Last autumn, I started being interested in Professor Edward Said, who is most known for his 1978 book “The Orientalism”. I won’t write about the book here, a lot has been written about it already. Edward Said, however, is much more than an author. He stands out as perhaps the last public intellectual of our time. We do not have public intellectuals of this caliber anymore, maybe with an exception of Noam Chomsky.
Edward Said is fascinating on a number of fronts. He is a very contrasting person who reconciled the polarities in his persona, such as being a Palestinian, a Christian, a refugee who was forced to leave Jerusalem in 1948, A Princeton graduate, a Professor of English at Columbia University, a scholar, a political activist, a novelist and literary critic, a movie director. You will not find these multiple dimensions in many people nowadays, this qualify has been rare since the times of the ancient Greece and Rome.
As I listen to multiple lectures and interviews with Edward Said online, I admire him for his ability to produce counter narratives in order to oppose those who outnumber and outpower him hugely, namely the Zionist narratives and the state of Israel. I admire his ability to look beyond the immediate and recognise the cultural behind the material. This is perhaps what I like most in him — the ability to put the cultural above the material, seeing the roots of domination in the power of ideas, but with an intricate link to the material realities which such ideas structure.
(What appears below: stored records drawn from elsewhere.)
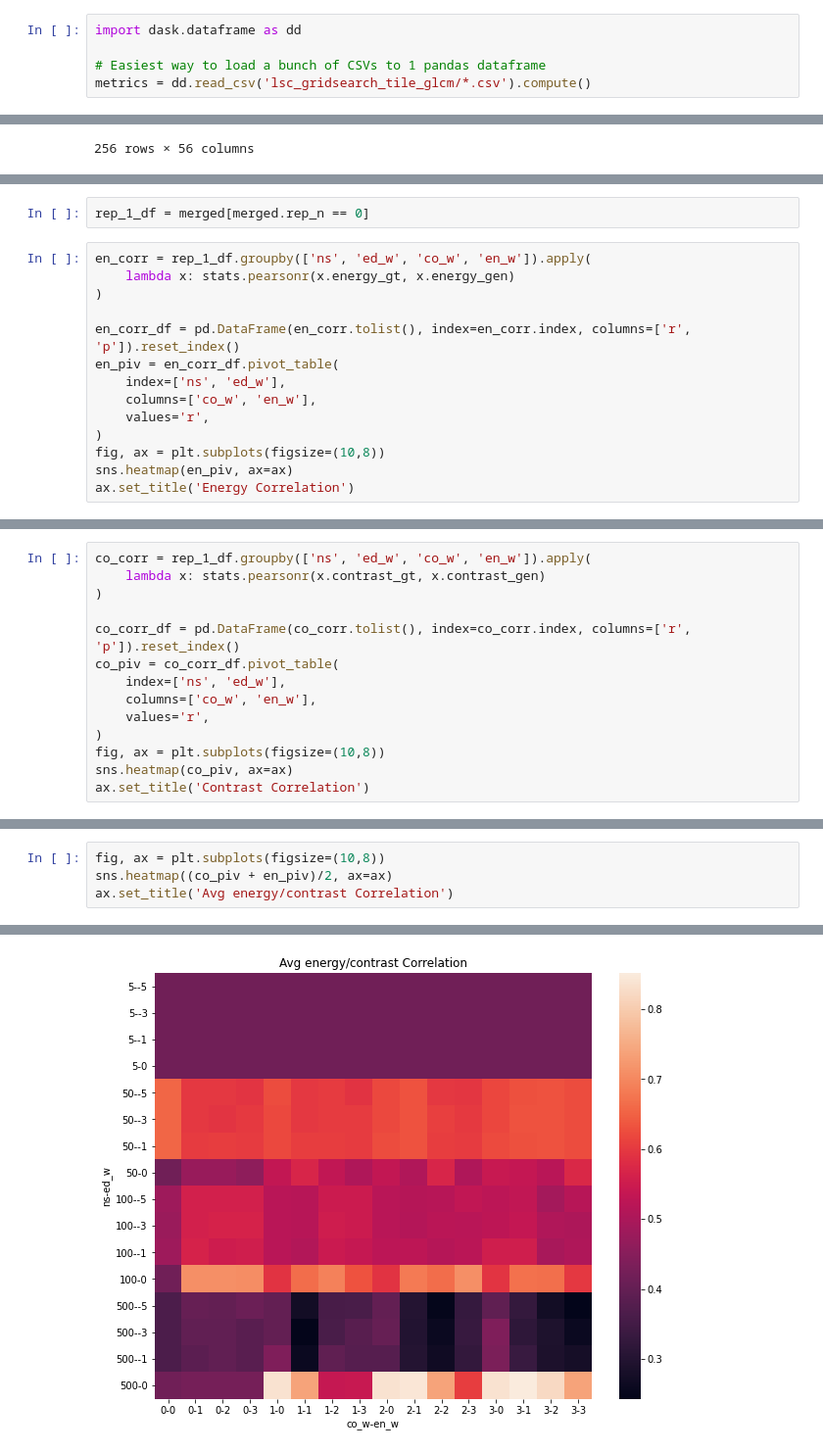
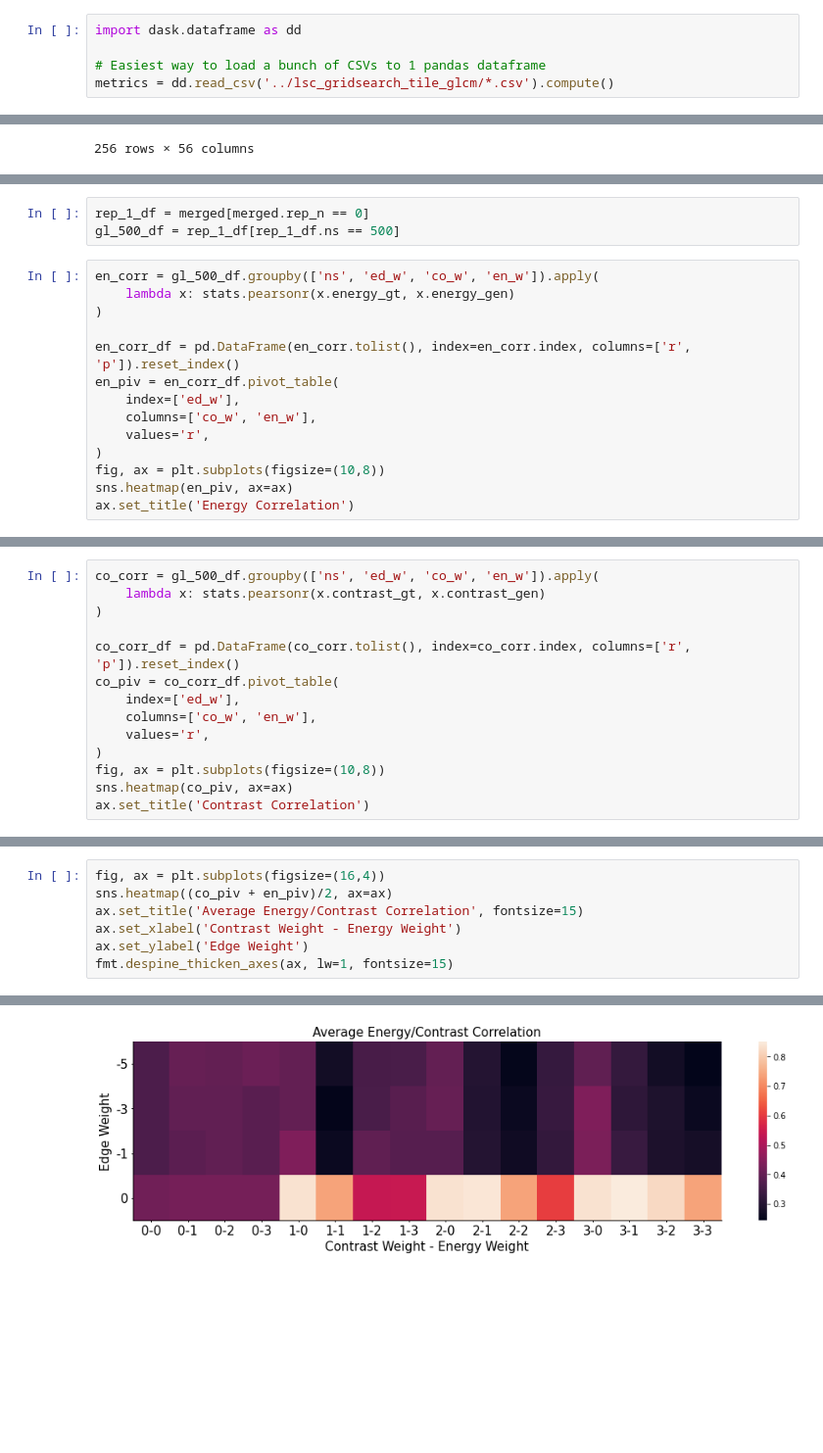
Before and after one commit to akre96/opthamology_image_processing, a Jupyter notebook: notebooks/get_LSC_tile_params.ipynb, the cells around one changed output, grey strips where cells are left out. Shown at 98% size. Cells and saved outputs as stored; diff of their text form; blank space fills up the shorter version.

Commit message:
:sparkles: added more quantitative analysis of segmented tiles

```diff
--- a/notebooks/get_LSC_tile_params.ipynb
+++ b/notebooks/get_LSC_tile_params.ipynb
@@ -255,7 +278,7 @@ Time For All (mins): 89.34131046930949
 import dask.dataframe as dd
 
 # Easiest way to load a bunch of CSVs to 1 pandas dataframe
-metrics = dd.read_csv('lsc_gridsearch_tile_glcm/*.csv').compute()
+metrics = dd.read_csv('../lsc_gridsearch_tile_glcm/*.csv').compute()
 # %%
 # Add original tile GLCM data for comparison
 merged = metrics.merge(tile_glcm, on=['image_num', 'subject'],validate='m:1', suffixes=('_gen', '_gt'))
@@ -300,13 +325,14 @@ for edge, ed_df in ns_500.groupby('ed_w'):
 # %%
 rep_1_df = merged[merged.rep_n == 0]
+gl_500_df = rep_1_df[rep_1_df.ns == 500]
 # %%
-en_corr = rep_1_df.groupby(['ns', 'ed_w', 'co_w', 'en_w']).apply(
+en_corr = gl_500_df.groupby(['ns', 'ed_w', 'co_w', 'en_w']).apply(
     lambda x: stats.pearsonr(x.energy_gt, x.energy_gen)
 )
 
 en_corr_df = pd.DataFrame(en_corr.tolist(), index=en_corr.index, columns=['r', 'p']).reset_index()
 en_piv = en_corr_df.pivot_table(
-    index=['ns', 'ed_w'],
+    index=['ed_w'],
     columns=['co_w', 'en_w'],
     values='r',
 )
@@ -319,11 +345,11 @@ Text(0.5, 1.0, 'Energy Correlation')
 # %%
-co_corr = rep_1_df.groupby(['ns', 'ed_w', 'co_w', 'en_w']).apply(
+co_corr = gl_500_df.groupby(['ns', 'ed_w', 'co_w', 'en_w']).apply(
     lambda x: stats.pearsonr(x.contrast_gt, x.contrast_gen)
 )
 
 co_corr_df = pd.DataFrame(co_corr.tolist(), index=co_corr.index, columns=['r', 'p']).reset_index()
 co_piv = co_corr_df.pivot_table(
-    index=['ns', 'ed_w'],
+    index=['ed_w'],
     columns=['co_w', 'en_w'],
     values='r',
 )
@@ -336,5 +362,8 @@ Text(0.5, 1.0, 'Contrast Correlation')
 # %%
-fig, ax = plt.subplots(figsize=(10,8))
+fig, ax = plt.subplots(figsize=(16,4))
 sns.heatmap((co_piv + en_piv)/2, ax=ax)
-ax.set_title('Avg energy/contrast Correlation')
+ax.set_title('Average Energy/Contrast Correlation', fontsize=15)
+ax.set_xlabel('Contrast Weight - Energy Weight')
+ax.set_ylabel('Edge Weight')
+fmt.despine_thicken_axes(ax, lw=1, fontsize=15)
 # %% [output]
@@ -342 +371 @@ Text(0.5, 1.0, 'Avg energy/contrast Correlation')
-[figure, old version]
+[figure, new version]
```
Also changed, not shown: parts of 7 cells of this notebook, 2 other files.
And I observe with awe his ability to bring to life important insights about neo-colonialism, power, conflict, dispossession and reconciliation among the two conflicting nations. This last bit is not surprising at all given my own background and interest in Armenia-Azerbaijani conflict. And on this last topic, he talks at length about the experience of the Palestinians.
His articulation is mesmerising, his knowledge is deep, and his courage is breath-taking. You can see a real aesthete who has not sold out for money or fame, who has principles engraved on his character, and who wins over hearts by the virtue of his talents and cause.
Below are two quotes from “The Orientalism” which give you the taste of Edward Said’s writing. And below is the last interview with him where he is candid about his life, mission, writing, journalism and the struggles worth living for. These are two quotes which perhaps sum up my own mission in teaching and research, there must be a reason why Edward Said resonates so strongly with my inner strings.
It isn’t at all a matter of being optimistic, but rather of continuing to have faith in the ongoing and literally unending process of emancipation and enlightenment that, in my opinion, frames and gives direction to the intellectual vocation.
My idea in Orientalism is to use humanistic critique to open up the fields of struggle, to introduce a longer sequence of thought and analysis to replace the short bursts of polemical, thought-stopping fury that so imprison us in labels and antagonistic debate whose goal is a belligerent collective identity rather than understanding and intellectual exchange